Problem description - The reply should be a single number: the count of lines below that contain the word "styled".

Collected data
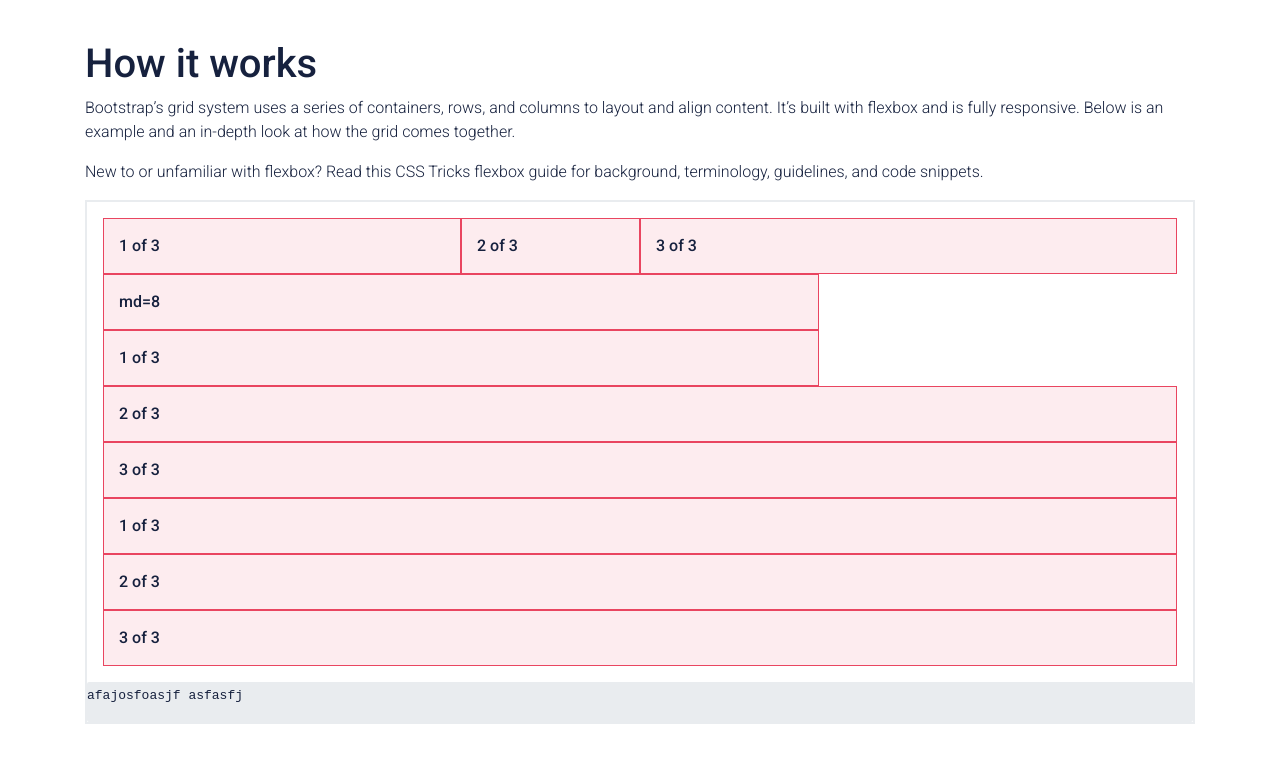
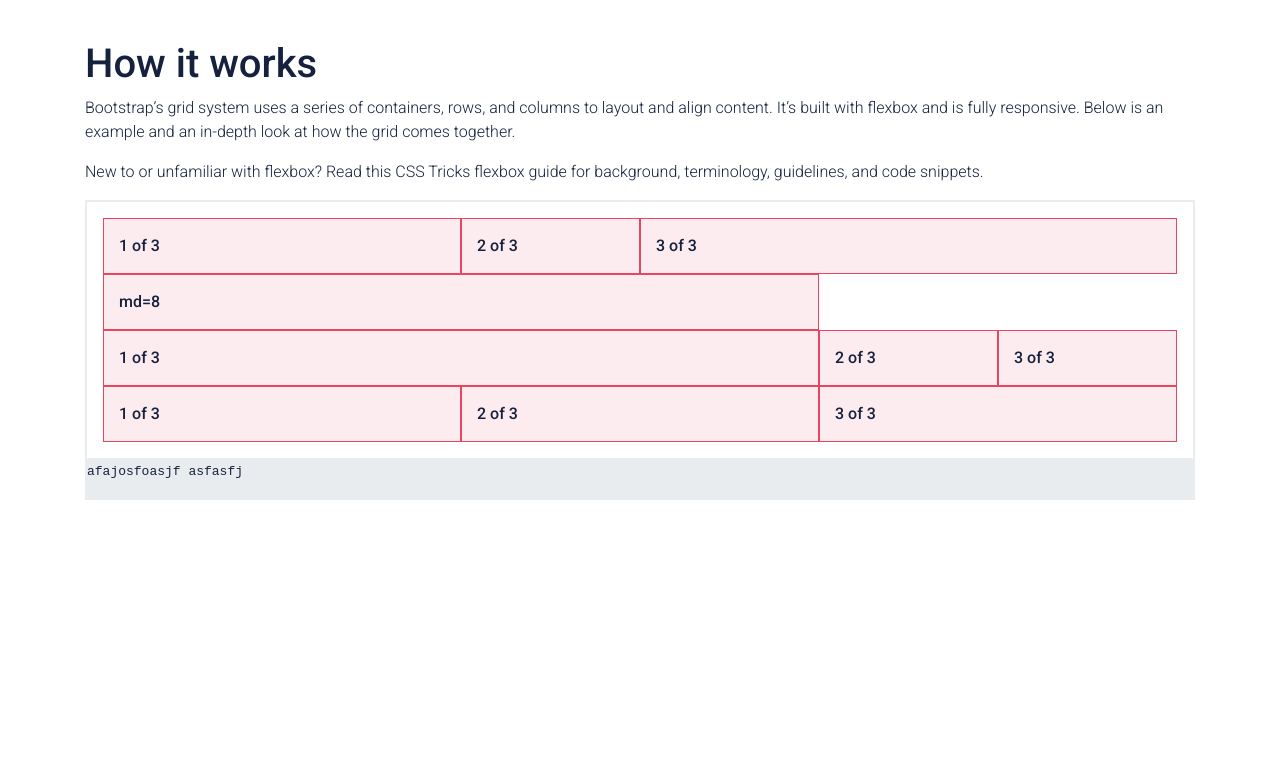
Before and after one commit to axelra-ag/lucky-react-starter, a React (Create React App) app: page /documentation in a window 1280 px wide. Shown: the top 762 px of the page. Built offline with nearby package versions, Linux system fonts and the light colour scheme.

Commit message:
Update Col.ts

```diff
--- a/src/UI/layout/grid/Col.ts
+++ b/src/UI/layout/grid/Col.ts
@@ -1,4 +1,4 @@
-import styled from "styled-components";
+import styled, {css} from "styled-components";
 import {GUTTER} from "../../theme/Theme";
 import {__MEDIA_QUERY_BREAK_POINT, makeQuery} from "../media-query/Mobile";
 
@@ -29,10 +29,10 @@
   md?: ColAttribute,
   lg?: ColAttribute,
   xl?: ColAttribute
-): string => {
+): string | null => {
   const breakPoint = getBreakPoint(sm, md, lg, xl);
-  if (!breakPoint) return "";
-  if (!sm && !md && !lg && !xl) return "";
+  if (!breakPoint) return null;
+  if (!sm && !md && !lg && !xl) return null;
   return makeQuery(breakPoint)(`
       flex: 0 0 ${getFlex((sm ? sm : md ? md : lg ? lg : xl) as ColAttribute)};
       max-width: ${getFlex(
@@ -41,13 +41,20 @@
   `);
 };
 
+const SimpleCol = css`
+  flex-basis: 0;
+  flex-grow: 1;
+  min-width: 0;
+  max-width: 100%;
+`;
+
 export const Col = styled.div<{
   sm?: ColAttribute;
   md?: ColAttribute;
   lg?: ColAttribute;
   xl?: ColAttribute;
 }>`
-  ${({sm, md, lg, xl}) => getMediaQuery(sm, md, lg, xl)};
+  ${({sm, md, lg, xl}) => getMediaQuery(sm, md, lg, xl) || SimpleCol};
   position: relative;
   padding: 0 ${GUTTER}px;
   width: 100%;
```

--

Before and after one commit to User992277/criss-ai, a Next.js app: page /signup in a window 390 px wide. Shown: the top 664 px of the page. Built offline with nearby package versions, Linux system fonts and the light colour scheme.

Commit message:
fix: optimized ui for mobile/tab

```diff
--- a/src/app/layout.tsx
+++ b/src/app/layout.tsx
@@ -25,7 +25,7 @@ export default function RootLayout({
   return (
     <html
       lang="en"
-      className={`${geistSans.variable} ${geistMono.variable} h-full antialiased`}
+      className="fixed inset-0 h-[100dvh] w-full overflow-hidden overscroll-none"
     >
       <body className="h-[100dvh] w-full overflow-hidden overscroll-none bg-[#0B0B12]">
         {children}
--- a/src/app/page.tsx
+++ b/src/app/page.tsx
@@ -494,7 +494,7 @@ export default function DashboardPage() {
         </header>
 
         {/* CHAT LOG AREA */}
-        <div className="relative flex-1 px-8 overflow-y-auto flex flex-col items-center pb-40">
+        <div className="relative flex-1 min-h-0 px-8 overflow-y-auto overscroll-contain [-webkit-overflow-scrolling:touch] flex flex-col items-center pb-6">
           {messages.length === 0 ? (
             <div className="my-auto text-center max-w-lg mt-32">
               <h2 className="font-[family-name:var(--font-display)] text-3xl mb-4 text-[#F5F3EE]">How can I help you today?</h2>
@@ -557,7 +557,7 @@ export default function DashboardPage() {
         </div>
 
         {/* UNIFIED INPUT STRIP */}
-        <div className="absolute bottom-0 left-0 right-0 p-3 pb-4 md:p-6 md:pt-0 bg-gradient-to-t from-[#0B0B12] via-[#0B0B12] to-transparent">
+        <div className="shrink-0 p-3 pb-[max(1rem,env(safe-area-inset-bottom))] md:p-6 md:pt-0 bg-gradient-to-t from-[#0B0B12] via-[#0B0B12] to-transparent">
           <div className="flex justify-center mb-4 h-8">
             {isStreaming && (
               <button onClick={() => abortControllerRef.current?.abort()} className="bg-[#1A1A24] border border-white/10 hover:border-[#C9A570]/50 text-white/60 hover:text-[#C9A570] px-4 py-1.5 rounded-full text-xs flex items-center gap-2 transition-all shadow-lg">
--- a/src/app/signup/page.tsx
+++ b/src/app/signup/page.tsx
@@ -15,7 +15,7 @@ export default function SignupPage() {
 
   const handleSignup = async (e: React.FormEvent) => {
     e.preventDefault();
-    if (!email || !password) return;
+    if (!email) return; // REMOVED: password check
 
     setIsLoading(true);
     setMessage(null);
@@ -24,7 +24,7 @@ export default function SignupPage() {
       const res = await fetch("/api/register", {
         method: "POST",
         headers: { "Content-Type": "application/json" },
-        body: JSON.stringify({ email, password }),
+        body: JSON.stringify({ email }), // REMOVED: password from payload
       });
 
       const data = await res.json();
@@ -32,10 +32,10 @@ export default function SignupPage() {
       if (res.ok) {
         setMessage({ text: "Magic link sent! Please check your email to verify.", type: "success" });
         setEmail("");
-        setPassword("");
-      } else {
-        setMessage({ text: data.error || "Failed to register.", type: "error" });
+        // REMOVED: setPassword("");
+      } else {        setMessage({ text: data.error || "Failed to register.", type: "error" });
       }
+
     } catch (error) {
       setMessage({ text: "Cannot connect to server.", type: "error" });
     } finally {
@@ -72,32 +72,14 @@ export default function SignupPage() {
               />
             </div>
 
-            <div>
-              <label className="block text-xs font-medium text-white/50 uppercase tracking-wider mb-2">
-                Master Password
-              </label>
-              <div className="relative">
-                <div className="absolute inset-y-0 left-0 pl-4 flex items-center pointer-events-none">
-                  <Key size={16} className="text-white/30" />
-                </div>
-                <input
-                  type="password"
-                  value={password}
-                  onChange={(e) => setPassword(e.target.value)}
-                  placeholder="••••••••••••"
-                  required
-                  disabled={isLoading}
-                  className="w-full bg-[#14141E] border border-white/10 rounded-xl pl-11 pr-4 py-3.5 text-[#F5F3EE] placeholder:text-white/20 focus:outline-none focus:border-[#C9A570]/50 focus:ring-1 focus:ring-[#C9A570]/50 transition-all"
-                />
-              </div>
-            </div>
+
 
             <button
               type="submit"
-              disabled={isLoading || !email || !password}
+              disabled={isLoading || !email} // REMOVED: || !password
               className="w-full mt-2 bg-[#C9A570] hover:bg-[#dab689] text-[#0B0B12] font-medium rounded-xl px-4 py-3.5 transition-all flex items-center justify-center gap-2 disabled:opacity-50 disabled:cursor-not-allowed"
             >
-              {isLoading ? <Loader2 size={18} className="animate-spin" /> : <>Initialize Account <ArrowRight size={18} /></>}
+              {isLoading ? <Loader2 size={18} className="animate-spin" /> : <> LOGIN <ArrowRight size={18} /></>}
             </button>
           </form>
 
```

--

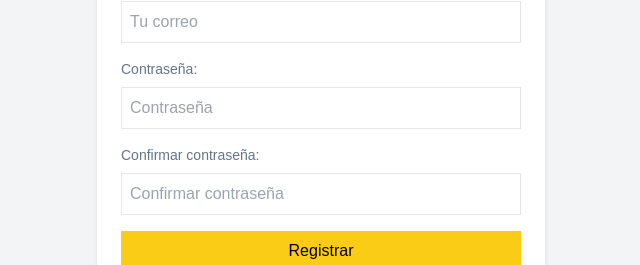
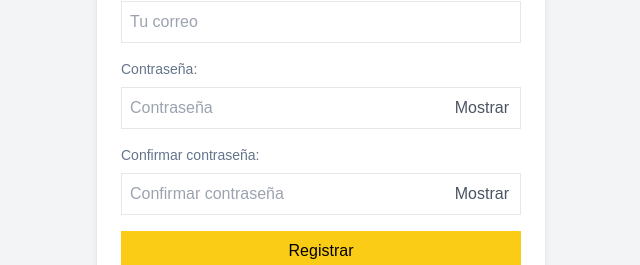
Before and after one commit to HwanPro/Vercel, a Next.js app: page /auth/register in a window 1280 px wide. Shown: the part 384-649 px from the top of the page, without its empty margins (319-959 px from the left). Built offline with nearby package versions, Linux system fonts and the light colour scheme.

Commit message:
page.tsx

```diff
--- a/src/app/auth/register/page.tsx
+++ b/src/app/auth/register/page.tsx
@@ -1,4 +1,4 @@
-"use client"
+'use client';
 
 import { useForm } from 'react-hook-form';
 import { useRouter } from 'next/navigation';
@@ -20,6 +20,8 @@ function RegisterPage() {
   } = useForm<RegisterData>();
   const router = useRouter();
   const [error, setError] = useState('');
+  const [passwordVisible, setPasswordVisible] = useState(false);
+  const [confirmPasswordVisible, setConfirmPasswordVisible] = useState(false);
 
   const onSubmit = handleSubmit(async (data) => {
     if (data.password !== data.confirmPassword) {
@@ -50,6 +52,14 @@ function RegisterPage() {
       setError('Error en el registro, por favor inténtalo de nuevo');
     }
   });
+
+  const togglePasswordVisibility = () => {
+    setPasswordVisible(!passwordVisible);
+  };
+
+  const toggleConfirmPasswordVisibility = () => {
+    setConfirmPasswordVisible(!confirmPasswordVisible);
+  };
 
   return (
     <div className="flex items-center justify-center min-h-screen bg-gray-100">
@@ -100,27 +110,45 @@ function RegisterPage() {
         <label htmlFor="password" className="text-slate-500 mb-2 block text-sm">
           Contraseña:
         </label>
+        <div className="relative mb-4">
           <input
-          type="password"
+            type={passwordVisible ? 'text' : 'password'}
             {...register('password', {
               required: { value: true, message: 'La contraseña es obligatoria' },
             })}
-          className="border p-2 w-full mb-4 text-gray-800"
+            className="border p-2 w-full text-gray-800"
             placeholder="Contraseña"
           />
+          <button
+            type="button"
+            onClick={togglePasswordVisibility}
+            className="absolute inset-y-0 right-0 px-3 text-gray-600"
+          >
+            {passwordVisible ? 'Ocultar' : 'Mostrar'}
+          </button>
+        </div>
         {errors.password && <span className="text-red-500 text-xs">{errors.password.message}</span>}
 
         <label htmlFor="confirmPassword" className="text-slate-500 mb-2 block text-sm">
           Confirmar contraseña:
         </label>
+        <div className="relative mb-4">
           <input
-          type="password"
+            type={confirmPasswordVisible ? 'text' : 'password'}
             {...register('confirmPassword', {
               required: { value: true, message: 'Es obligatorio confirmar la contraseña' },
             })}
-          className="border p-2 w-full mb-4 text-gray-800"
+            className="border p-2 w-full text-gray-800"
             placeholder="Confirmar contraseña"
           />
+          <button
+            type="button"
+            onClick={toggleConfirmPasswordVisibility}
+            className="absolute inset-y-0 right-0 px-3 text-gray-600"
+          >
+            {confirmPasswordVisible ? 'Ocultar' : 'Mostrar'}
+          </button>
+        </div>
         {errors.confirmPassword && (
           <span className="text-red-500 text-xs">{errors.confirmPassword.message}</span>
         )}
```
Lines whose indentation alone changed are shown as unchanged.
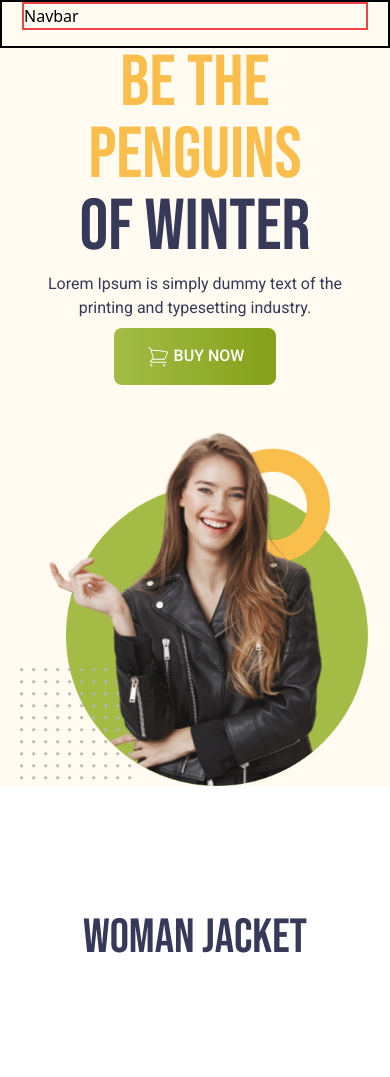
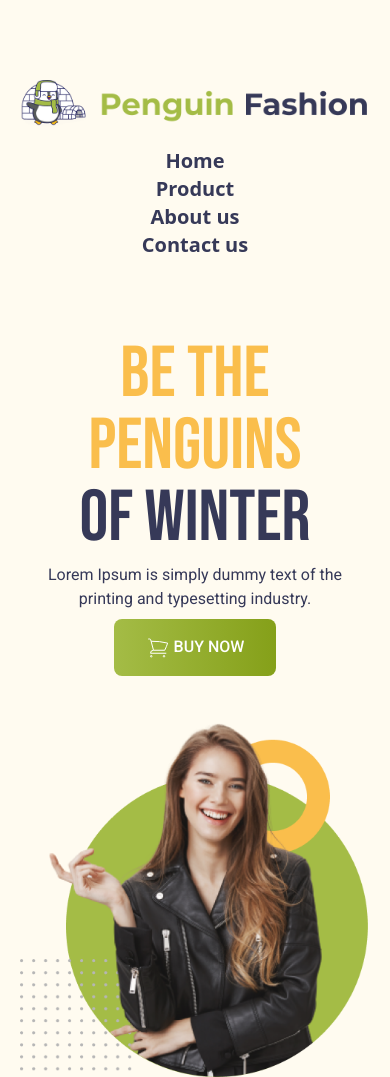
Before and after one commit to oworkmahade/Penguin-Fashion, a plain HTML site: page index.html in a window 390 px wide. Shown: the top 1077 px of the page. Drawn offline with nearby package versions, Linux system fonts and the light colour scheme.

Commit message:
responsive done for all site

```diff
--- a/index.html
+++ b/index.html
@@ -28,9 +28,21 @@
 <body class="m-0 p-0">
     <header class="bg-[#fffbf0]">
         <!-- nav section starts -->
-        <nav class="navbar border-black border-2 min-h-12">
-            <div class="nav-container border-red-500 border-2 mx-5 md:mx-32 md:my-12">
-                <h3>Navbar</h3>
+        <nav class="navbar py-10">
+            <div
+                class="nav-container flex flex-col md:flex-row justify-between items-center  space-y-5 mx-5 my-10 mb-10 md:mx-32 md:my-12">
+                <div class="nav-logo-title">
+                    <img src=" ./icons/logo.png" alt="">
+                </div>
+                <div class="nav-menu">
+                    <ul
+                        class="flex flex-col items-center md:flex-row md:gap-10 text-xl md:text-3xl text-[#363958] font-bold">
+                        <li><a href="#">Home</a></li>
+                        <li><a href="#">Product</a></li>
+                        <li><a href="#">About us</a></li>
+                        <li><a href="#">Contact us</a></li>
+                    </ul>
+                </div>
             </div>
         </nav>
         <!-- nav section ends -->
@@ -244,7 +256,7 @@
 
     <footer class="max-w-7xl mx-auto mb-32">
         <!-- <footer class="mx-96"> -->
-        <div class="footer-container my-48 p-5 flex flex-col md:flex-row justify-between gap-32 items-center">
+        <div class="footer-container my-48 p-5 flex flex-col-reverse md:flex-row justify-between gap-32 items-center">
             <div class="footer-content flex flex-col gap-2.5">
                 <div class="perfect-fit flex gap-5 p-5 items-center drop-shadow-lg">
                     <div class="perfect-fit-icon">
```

Output below - 3